» **Exercise objective**: Line count for "copy": state how many lines of the data below include it, and output nothing more.
== Materials provided
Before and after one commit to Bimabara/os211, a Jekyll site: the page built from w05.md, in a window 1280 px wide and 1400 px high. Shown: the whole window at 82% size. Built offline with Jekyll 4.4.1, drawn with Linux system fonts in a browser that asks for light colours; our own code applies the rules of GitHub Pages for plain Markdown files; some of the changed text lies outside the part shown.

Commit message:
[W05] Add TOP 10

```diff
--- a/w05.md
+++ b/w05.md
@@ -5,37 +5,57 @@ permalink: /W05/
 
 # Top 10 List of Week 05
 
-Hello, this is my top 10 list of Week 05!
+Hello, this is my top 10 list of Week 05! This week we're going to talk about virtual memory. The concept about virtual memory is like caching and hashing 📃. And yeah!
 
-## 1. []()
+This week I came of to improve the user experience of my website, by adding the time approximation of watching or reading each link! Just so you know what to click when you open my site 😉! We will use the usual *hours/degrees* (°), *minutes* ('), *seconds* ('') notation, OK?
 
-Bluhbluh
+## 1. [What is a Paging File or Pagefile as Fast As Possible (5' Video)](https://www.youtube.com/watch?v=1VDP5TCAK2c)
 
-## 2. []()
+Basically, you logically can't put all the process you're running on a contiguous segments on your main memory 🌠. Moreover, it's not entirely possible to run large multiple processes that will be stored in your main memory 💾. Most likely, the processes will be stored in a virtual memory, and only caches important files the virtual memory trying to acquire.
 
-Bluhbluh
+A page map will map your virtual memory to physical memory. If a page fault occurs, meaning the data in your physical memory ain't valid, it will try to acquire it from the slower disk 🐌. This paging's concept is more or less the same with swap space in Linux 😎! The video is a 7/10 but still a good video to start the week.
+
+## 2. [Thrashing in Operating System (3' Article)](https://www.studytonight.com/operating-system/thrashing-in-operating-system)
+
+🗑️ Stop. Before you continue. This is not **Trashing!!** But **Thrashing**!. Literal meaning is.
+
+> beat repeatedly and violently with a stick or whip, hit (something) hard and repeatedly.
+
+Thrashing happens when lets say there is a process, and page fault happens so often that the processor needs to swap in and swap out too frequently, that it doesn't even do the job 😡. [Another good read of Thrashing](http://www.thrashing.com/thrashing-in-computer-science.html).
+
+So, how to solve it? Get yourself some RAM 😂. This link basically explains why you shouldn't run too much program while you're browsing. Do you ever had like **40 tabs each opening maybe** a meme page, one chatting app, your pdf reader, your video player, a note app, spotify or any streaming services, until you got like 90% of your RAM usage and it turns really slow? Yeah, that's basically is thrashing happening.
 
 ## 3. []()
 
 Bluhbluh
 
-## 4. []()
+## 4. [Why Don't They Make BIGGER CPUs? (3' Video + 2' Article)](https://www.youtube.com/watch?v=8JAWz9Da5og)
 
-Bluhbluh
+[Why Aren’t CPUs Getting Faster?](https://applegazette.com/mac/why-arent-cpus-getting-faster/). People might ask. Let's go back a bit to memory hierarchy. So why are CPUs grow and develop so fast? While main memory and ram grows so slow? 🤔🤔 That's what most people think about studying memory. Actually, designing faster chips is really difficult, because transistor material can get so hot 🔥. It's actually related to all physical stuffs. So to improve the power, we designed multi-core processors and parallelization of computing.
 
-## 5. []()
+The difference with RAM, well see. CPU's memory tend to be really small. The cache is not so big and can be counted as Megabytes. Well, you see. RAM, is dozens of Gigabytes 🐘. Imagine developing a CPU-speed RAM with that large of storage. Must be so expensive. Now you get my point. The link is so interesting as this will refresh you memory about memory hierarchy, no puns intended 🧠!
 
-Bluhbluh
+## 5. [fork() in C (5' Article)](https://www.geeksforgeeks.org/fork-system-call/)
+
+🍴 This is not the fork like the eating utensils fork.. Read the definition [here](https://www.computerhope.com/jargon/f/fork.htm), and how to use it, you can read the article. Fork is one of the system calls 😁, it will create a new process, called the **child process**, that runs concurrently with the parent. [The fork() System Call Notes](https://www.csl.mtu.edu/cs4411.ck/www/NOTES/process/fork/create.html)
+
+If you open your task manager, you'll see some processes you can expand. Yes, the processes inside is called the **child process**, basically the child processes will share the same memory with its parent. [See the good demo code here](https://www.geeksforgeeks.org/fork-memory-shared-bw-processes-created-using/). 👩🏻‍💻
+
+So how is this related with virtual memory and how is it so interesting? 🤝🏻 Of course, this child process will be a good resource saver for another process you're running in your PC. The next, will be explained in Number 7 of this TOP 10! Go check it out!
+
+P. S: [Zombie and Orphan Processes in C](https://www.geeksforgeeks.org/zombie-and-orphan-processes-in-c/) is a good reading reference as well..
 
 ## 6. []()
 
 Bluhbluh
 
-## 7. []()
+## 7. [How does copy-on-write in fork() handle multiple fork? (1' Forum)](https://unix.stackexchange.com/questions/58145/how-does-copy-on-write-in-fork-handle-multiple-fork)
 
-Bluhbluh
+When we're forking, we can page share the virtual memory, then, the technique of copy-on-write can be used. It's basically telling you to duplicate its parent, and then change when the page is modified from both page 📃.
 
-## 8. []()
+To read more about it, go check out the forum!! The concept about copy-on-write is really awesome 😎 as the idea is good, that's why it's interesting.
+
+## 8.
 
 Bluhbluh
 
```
====
» **Task response**: 3